=== The problem ===
The entries below contain a line with "## Запуск в Visual Studio" and a line with "1920 × 1080.". Retype exactly everything from the first down to the second, both included, and nothing else.

=== Source information ===
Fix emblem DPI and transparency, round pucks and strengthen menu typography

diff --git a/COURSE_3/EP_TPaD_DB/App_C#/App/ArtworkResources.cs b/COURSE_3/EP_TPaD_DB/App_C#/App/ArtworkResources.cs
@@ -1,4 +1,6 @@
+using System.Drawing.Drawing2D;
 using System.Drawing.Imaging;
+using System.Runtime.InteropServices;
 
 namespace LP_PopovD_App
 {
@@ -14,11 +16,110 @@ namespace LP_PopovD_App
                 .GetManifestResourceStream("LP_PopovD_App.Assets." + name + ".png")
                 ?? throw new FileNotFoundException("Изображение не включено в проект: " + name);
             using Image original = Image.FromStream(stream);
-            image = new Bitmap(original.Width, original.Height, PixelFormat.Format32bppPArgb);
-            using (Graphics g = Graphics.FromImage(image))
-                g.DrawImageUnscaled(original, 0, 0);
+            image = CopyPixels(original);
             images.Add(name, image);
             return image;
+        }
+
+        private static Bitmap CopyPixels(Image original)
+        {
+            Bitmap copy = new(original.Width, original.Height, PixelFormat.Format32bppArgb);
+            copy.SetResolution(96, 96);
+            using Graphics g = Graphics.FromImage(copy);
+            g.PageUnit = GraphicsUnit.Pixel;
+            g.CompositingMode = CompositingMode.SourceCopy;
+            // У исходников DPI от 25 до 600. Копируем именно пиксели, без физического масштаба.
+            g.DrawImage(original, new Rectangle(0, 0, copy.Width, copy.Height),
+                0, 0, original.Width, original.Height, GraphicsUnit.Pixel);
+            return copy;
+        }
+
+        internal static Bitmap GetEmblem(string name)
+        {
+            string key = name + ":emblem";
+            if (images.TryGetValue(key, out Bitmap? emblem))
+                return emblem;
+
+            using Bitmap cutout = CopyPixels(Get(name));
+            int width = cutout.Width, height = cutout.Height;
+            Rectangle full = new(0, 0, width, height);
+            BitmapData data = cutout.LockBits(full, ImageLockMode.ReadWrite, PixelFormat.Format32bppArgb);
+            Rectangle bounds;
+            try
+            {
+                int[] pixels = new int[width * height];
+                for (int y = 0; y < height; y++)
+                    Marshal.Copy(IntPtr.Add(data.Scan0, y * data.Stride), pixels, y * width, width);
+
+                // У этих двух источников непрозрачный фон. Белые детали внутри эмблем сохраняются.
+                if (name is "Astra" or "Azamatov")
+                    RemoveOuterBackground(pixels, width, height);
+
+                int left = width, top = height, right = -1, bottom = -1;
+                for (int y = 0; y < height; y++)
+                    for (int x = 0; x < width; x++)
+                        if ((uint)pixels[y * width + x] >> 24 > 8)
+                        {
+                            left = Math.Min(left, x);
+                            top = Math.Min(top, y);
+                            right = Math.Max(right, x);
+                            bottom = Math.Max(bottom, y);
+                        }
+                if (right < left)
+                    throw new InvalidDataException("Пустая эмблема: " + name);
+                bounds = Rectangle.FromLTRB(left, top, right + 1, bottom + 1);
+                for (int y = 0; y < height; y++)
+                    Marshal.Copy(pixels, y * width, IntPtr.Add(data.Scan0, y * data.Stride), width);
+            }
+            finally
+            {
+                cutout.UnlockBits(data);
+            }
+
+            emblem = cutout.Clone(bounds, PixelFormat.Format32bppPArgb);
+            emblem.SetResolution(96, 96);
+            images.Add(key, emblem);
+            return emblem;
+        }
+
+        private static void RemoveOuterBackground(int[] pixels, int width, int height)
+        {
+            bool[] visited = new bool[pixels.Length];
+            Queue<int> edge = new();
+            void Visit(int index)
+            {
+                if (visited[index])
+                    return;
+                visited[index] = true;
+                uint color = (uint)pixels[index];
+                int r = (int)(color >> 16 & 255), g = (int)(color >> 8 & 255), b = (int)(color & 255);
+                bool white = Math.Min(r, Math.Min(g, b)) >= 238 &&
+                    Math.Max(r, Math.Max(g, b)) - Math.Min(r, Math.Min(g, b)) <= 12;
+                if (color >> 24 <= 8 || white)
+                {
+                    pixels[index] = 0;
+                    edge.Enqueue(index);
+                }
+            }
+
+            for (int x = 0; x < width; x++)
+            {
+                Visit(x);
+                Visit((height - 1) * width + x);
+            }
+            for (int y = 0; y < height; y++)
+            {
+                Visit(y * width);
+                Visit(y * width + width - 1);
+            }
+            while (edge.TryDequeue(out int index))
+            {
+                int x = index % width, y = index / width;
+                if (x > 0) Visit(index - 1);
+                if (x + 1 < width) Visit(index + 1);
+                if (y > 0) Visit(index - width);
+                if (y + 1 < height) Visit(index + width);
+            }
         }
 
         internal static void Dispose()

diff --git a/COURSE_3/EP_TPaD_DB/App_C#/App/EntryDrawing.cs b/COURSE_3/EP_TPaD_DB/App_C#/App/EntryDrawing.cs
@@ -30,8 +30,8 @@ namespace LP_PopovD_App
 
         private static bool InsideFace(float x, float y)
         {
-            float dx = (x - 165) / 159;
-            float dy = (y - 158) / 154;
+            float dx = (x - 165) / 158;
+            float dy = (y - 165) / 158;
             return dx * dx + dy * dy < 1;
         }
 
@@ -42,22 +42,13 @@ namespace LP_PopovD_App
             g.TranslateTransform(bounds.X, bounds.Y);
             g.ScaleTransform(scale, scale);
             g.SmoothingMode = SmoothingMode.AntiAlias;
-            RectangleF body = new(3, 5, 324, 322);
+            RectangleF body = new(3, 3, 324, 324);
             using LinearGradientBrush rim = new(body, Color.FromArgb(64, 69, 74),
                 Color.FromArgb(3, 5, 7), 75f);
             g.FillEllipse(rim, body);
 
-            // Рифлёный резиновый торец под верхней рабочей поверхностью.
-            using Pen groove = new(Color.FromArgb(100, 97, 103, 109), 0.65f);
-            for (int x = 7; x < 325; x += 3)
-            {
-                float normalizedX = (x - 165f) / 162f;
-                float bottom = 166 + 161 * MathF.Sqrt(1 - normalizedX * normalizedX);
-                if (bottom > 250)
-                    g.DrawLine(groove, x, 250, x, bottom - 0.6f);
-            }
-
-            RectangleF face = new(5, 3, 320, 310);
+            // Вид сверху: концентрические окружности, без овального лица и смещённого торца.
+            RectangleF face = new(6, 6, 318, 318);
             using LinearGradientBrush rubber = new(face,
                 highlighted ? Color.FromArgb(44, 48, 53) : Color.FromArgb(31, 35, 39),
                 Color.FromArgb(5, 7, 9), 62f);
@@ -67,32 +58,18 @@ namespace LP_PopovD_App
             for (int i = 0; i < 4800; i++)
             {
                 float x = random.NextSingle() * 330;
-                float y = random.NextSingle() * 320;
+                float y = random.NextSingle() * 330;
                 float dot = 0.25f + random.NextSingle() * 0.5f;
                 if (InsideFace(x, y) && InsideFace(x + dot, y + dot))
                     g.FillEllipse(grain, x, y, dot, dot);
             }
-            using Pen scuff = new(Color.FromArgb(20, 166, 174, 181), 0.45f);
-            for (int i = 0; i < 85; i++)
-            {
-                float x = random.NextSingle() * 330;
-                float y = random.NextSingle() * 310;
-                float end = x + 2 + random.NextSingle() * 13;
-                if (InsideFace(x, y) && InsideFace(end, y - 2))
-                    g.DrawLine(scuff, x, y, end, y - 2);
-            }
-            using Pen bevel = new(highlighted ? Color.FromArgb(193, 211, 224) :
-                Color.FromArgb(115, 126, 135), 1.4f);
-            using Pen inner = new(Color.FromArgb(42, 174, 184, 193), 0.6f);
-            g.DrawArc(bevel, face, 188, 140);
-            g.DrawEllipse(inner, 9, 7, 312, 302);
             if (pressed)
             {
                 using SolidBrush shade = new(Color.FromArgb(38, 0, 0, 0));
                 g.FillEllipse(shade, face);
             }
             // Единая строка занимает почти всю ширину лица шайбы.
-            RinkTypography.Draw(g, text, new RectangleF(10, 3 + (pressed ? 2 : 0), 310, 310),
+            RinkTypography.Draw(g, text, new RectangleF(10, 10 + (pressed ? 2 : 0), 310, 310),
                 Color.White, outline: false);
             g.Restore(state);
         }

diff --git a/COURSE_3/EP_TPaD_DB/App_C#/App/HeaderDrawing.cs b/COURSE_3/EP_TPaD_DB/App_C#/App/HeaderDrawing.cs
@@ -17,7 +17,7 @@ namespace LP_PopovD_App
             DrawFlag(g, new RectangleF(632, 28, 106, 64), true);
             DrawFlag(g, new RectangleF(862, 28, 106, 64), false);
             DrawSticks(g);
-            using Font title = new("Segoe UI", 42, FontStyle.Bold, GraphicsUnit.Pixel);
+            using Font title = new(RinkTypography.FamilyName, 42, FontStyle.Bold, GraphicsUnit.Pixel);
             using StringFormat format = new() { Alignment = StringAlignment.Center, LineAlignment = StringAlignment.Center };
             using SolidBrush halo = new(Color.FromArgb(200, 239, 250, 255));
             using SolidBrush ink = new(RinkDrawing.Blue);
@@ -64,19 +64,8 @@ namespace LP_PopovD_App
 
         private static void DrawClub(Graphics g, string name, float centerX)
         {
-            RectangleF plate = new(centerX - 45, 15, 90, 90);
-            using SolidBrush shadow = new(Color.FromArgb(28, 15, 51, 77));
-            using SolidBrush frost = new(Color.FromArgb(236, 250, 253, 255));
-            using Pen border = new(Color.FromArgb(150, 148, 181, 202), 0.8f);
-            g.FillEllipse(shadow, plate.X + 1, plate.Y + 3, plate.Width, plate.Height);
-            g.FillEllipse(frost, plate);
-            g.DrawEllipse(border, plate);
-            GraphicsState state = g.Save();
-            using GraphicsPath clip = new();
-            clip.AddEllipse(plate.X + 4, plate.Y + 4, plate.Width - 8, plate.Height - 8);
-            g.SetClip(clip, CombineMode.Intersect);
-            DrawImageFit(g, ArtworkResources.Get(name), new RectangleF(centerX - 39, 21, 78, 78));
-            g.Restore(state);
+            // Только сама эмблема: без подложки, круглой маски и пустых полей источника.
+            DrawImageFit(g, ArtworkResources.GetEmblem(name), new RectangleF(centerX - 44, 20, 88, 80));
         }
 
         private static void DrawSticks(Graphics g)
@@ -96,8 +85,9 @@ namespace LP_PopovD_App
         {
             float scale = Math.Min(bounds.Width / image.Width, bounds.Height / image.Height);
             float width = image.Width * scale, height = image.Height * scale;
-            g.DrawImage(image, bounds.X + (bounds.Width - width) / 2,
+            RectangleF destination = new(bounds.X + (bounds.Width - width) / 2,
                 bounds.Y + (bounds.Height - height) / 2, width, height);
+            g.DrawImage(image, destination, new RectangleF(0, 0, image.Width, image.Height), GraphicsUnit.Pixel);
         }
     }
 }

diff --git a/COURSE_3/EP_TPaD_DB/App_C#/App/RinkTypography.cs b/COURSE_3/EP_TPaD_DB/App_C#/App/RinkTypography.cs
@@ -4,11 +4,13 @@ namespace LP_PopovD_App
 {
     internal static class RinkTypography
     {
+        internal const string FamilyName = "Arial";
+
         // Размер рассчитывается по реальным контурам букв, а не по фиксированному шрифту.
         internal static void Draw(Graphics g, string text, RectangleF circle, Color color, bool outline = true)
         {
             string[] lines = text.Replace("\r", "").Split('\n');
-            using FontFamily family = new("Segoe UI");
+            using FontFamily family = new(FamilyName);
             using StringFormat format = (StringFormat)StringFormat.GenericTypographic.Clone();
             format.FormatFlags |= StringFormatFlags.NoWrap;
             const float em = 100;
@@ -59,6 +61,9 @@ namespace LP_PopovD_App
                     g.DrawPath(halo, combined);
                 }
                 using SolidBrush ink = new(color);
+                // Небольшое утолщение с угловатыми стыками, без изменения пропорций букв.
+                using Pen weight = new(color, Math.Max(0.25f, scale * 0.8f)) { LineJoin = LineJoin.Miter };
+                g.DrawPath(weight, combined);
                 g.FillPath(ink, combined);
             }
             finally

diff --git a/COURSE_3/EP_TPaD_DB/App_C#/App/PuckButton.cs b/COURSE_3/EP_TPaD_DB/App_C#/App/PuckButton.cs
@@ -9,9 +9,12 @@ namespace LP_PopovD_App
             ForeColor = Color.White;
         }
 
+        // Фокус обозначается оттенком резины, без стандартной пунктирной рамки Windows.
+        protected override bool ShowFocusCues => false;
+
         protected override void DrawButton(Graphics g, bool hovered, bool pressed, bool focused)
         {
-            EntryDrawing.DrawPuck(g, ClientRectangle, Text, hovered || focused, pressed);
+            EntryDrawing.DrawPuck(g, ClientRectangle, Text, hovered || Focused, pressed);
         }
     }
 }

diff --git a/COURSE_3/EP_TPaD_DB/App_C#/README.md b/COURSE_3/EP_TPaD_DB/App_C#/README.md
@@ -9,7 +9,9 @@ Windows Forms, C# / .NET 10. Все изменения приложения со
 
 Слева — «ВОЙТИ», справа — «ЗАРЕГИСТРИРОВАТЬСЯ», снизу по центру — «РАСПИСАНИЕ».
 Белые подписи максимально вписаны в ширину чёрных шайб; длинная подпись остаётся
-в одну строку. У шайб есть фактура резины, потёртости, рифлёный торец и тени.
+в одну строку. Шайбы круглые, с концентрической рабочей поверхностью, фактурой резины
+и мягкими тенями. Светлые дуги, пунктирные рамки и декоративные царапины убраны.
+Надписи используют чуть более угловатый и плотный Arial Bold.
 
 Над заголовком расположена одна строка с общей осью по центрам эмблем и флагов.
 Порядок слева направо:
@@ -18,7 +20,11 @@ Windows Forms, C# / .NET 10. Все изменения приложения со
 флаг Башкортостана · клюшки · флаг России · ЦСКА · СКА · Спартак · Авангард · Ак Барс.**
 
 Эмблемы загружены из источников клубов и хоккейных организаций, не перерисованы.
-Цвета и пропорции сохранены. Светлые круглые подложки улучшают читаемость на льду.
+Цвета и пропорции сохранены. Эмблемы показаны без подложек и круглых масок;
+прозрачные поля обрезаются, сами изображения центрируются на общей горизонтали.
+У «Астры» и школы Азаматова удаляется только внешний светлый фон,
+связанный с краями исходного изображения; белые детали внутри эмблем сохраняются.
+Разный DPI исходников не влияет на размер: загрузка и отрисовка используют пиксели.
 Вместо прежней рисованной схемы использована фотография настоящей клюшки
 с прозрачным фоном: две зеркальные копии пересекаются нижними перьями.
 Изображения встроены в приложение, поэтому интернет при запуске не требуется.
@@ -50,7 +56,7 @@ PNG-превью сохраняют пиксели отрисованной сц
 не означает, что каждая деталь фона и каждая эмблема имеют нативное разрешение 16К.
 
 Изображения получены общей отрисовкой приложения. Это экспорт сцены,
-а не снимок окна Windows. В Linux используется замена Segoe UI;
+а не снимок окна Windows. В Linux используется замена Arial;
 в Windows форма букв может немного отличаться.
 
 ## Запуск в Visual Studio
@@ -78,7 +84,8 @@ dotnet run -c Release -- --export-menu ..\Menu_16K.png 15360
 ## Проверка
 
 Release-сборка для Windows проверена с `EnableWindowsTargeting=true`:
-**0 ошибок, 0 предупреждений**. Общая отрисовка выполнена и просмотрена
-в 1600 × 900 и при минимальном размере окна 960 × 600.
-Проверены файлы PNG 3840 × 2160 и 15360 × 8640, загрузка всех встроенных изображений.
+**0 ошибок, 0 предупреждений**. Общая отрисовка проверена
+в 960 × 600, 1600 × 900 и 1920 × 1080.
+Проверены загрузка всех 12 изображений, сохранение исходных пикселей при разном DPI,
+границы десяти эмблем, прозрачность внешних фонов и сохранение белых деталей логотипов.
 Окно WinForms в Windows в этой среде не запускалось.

--

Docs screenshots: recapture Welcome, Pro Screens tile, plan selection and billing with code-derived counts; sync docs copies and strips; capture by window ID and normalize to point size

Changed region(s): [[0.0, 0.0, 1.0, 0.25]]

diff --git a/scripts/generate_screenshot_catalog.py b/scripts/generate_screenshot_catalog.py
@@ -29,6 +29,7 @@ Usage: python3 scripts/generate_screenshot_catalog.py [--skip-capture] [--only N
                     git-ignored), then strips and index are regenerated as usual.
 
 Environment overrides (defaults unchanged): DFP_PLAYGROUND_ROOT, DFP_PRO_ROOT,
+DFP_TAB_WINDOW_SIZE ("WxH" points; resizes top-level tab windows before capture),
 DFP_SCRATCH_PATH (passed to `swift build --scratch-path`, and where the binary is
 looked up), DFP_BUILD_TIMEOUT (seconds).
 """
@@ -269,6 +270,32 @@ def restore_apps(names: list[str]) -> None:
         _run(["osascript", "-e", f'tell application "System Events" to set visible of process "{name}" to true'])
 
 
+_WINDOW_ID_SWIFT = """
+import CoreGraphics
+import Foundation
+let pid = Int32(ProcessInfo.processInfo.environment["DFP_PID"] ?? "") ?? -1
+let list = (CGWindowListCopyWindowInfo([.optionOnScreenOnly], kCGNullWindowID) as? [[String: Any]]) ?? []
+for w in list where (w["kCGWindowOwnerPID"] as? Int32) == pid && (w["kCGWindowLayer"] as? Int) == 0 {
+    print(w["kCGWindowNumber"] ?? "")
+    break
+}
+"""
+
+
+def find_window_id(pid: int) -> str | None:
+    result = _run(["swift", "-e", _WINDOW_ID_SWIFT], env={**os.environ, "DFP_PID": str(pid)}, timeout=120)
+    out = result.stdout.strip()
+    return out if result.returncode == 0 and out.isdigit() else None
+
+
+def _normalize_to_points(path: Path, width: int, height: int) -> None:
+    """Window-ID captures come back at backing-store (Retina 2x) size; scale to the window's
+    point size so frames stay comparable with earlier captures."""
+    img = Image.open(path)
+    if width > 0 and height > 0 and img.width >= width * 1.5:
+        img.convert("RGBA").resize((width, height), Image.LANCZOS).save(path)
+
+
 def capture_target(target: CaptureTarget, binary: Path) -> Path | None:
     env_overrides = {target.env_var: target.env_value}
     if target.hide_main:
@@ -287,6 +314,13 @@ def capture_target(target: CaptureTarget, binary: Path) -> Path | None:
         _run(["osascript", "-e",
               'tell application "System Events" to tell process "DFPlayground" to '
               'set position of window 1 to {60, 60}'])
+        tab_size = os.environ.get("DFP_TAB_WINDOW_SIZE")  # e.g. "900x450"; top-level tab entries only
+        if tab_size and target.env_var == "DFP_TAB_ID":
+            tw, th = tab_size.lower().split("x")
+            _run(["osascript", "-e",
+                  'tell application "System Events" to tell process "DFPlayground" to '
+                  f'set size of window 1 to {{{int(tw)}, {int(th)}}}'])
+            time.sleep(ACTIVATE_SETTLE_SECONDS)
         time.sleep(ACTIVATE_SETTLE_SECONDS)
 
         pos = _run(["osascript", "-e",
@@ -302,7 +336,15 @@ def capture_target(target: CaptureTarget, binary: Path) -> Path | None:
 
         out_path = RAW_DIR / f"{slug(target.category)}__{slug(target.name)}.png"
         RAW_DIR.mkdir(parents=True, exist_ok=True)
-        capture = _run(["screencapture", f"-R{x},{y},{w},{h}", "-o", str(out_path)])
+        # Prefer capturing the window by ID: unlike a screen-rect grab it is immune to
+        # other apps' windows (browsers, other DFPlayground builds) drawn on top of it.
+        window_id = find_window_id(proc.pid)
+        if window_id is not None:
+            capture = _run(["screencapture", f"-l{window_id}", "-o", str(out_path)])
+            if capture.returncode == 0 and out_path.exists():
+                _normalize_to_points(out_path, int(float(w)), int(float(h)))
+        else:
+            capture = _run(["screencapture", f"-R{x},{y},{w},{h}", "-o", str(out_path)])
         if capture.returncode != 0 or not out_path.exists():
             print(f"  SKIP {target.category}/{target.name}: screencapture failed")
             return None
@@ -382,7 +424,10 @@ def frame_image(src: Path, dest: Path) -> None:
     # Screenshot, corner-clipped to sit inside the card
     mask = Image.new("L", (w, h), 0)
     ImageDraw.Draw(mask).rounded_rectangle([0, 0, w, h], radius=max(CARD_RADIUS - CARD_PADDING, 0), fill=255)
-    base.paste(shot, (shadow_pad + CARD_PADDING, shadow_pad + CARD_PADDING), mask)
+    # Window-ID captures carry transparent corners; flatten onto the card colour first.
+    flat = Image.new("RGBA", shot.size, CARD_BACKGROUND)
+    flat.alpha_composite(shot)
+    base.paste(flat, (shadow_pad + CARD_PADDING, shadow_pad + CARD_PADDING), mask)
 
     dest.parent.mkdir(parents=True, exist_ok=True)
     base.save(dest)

=== Answer ===
 ## Запуск в Visual Studio
@@ -78,7 +84,8 @@ dotnet run -c Release -- --export-menu ..\Menu_16K.png 15360
 ## Проверка
 
 Release-сборка для Windows проверена с `EnableWindowsTargeting=true`:
-**0 ошибок, 0 предупреждений**. Общая отрисовка выполнена и просмотрена
-в 1600 × 900 и при минимальном размере окна 960 × 600.
-Проверены файлы PNG 3840 × 2160 и 15360 × 8640, загрузка всех встроенных изображений.
+**0 ошибок, 0 предупреждений**. Общая отрисовка проверена
+в 960 × 600, 1600 × 900 и 1920 × 1080.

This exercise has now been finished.